#### [Requirement]
If a line of the material holds the string "https", please copy it.

#### [Records to process]
· · ·
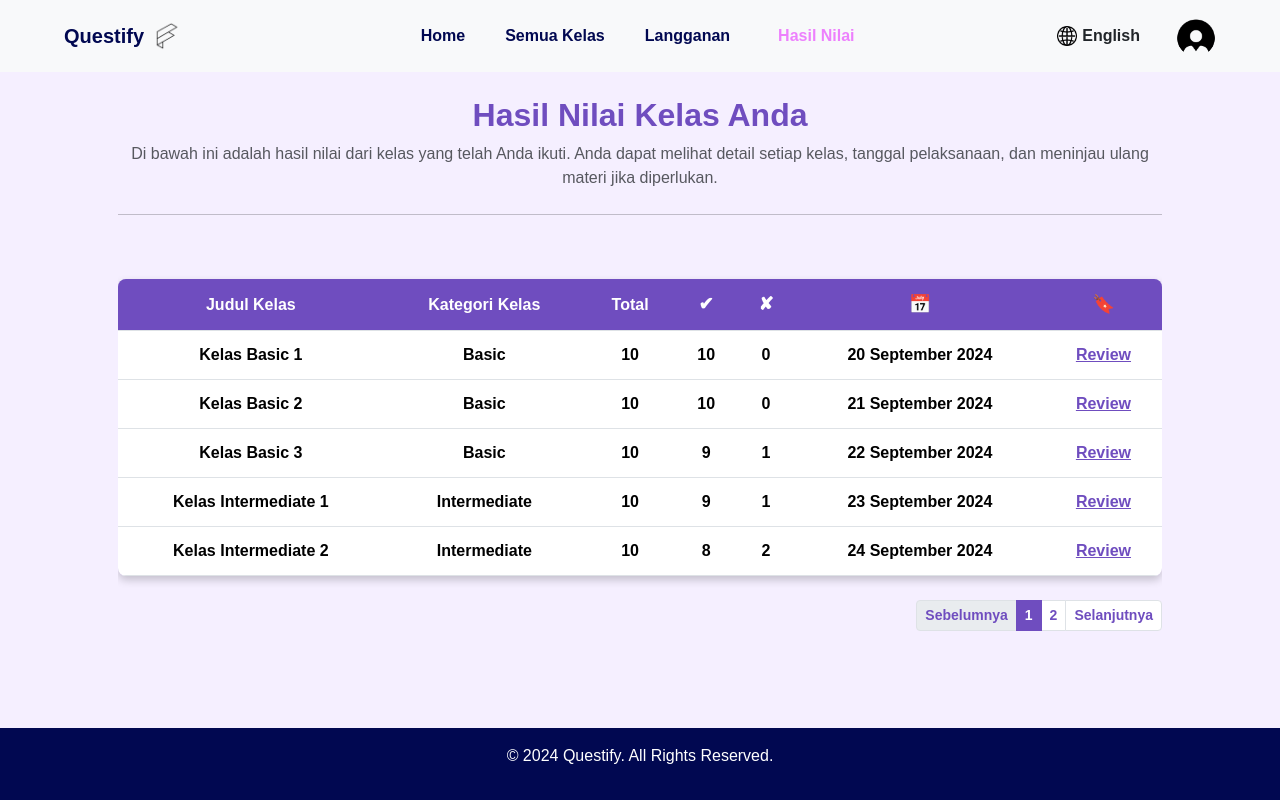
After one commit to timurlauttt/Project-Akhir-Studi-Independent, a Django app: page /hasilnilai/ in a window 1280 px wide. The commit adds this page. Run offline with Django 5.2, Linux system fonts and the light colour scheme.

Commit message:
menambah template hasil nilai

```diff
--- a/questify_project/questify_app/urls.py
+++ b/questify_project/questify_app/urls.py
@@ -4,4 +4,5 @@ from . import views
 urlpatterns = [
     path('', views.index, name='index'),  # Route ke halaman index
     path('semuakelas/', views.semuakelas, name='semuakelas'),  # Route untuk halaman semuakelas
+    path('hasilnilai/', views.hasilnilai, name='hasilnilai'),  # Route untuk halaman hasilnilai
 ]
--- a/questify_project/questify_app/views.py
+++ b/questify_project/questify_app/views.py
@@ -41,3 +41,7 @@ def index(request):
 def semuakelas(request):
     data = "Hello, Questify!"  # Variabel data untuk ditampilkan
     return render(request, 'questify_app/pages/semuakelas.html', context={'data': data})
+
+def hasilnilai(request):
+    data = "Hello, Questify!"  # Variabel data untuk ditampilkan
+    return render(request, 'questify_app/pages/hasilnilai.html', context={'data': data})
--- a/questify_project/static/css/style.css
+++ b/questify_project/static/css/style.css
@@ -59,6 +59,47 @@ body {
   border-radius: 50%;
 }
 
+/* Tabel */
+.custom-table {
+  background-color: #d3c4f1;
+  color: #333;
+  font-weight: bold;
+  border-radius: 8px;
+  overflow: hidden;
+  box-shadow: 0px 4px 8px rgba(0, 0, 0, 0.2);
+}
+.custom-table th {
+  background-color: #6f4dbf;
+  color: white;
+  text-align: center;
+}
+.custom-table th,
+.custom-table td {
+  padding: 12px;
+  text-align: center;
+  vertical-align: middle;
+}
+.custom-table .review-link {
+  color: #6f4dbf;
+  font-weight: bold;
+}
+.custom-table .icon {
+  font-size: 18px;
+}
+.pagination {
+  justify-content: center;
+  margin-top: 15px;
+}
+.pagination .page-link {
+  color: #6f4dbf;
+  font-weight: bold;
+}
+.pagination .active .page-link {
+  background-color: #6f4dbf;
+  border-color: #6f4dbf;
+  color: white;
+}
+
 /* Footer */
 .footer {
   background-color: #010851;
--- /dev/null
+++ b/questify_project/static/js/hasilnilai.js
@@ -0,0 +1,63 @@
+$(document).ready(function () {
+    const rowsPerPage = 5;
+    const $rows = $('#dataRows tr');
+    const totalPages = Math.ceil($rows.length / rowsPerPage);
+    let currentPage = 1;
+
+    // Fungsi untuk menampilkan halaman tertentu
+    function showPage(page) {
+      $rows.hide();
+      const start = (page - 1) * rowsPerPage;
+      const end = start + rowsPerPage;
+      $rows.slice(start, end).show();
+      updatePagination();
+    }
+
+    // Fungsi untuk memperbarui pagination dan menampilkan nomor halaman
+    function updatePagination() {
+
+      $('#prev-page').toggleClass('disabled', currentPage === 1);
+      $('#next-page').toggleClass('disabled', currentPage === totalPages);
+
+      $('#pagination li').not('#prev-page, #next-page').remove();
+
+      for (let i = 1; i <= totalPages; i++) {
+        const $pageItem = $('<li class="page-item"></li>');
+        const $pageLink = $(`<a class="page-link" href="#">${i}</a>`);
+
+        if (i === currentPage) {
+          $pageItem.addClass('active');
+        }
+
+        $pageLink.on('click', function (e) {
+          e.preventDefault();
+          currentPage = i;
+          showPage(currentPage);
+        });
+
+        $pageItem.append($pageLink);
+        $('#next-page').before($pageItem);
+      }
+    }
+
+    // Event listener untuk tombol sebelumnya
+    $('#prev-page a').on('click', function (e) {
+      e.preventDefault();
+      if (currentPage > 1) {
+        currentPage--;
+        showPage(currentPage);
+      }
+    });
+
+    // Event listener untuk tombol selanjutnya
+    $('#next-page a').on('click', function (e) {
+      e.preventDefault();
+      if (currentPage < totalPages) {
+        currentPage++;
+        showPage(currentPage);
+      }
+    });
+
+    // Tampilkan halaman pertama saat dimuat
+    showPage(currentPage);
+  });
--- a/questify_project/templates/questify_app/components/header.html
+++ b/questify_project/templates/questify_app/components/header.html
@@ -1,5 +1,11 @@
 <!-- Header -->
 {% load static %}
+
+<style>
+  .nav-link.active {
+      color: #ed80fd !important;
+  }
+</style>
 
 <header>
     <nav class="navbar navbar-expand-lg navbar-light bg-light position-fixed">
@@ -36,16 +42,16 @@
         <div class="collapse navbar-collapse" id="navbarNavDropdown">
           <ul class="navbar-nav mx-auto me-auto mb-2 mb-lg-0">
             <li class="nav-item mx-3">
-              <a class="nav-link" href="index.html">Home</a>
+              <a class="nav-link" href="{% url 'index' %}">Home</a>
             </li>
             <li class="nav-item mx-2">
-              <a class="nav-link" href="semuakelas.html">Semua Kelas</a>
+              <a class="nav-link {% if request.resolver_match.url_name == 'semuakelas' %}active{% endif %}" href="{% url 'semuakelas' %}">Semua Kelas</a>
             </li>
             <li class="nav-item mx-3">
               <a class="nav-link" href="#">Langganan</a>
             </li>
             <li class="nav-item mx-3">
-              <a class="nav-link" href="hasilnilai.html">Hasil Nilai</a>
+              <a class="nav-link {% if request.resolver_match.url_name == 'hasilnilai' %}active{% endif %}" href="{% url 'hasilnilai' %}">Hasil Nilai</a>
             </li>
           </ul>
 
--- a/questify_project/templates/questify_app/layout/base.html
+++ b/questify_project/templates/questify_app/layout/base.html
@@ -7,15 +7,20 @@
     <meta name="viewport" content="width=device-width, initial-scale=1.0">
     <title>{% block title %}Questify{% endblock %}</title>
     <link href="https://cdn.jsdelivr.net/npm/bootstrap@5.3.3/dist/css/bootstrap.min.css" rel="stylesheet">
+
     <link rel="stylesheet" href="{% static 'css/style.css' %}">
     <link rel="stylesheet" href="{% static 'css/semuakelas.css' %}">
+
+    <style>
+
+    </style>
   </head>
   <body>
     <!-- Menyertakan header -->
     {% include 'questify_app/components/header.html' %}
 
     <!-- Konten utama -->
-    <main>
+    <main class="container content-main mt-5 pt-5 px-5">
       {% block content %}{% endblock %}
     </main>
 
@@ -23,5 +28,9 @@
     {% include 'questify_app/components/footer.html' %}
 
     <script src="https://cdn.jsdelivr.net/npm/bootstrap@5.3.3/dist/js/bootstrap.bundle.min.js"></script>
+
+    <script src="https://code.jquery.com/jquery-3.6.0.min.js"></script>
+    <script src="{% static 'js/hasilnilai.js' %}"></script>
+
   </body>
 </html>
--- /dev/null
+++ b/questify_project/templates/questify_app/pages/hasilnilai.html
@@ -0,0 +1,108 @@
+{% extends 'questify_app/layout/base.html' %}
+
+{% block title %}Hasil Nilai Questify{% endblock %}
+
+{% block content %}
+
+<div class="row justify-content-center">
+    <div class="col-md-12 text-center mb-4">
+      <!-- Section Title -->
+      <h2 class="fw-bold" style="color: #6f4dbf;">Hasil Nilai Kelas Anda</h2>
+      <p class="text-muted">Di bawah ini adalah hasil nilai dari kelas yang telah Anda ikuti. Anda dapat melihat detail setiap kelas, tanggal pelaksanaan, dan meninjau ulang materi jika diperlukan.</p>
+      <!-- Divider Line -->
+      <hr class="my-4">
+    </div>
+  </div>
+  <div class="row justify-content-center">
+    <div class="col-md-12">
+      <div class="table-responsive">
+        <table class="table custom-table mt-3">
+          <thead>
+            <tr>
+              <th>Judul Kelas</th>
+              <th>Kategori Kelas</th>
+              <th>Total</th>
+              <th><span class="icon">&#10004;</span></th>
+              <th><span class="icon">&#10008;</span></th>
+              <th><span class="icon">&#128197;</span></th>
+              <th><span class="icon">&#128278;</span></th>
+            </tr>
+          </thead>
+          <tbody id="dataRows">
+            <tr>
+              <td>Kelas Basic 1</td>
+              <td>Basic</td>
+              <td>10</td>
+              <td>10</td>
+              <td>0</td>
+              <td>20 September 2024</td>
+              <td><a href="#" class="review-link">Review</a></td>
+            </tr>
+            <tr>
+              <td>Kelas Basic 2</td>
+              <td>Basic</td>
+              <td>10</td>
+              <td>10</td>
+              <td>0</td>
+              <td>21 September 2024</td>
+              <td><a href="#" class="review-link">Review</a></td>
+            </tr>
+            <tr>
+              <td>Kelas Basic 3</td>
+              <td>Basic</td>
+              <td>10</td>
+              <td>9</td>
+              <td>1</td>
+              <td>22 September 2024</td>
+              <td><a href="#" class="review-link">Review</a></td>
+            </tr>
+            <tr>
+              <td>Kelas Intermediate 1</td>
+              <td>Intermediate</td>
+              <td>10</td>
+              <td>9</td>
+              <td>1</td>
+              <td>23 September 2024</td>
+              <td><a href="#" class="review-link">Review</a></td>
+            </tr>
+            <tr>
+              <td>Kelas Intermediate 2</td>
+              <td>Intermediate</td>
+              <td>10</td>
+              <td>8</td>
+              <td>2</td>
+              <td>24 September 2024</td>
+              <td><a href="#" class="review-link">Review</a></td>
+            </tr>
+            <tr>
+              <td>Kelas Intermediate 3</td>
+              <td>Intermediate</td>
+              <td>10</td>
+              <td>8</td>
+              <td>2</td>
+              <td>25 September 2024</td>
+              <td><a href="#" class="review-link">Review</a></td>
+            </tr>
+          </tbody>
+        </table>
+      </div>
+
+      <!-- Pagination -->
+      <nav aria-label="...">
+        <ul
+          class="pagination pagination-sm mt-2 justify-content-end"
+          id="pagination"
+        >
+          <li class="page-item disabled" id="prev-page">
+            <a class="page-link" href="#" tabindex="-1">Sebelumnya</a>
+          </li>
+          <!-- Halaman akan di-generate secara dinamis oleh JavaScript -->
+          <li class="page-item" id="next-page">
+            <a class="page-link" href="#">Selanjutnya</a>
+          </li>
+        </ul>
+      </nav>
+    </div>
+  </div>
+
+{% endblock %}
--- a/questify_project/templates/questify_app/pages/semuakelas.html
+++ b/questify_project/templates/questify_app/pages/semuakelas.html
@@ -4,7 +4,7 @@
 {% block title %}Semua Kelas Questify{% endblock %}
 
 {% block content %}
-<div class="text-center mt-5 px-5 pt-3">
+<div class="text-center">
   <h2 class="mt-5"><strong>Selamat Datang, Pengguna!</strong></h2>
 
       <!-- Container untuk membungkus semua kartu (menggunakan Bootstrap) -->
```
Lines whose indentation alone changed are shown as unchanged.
· · ·
#### [Answer section]
     <link href="https://cdn.jsdelivr.net/npm/bootstrap@5.3.3/dist/css/bootstrap.min.css" rel="stylesheet">
     <script src="https://cdn.jsdelivr.net/npm/bootstrap@5.3.3/dist/js/bootstrap.bundle.min.js"></script>
+    <script src="https://code.jquery.com/jquery-3.6.0.min.js"></script>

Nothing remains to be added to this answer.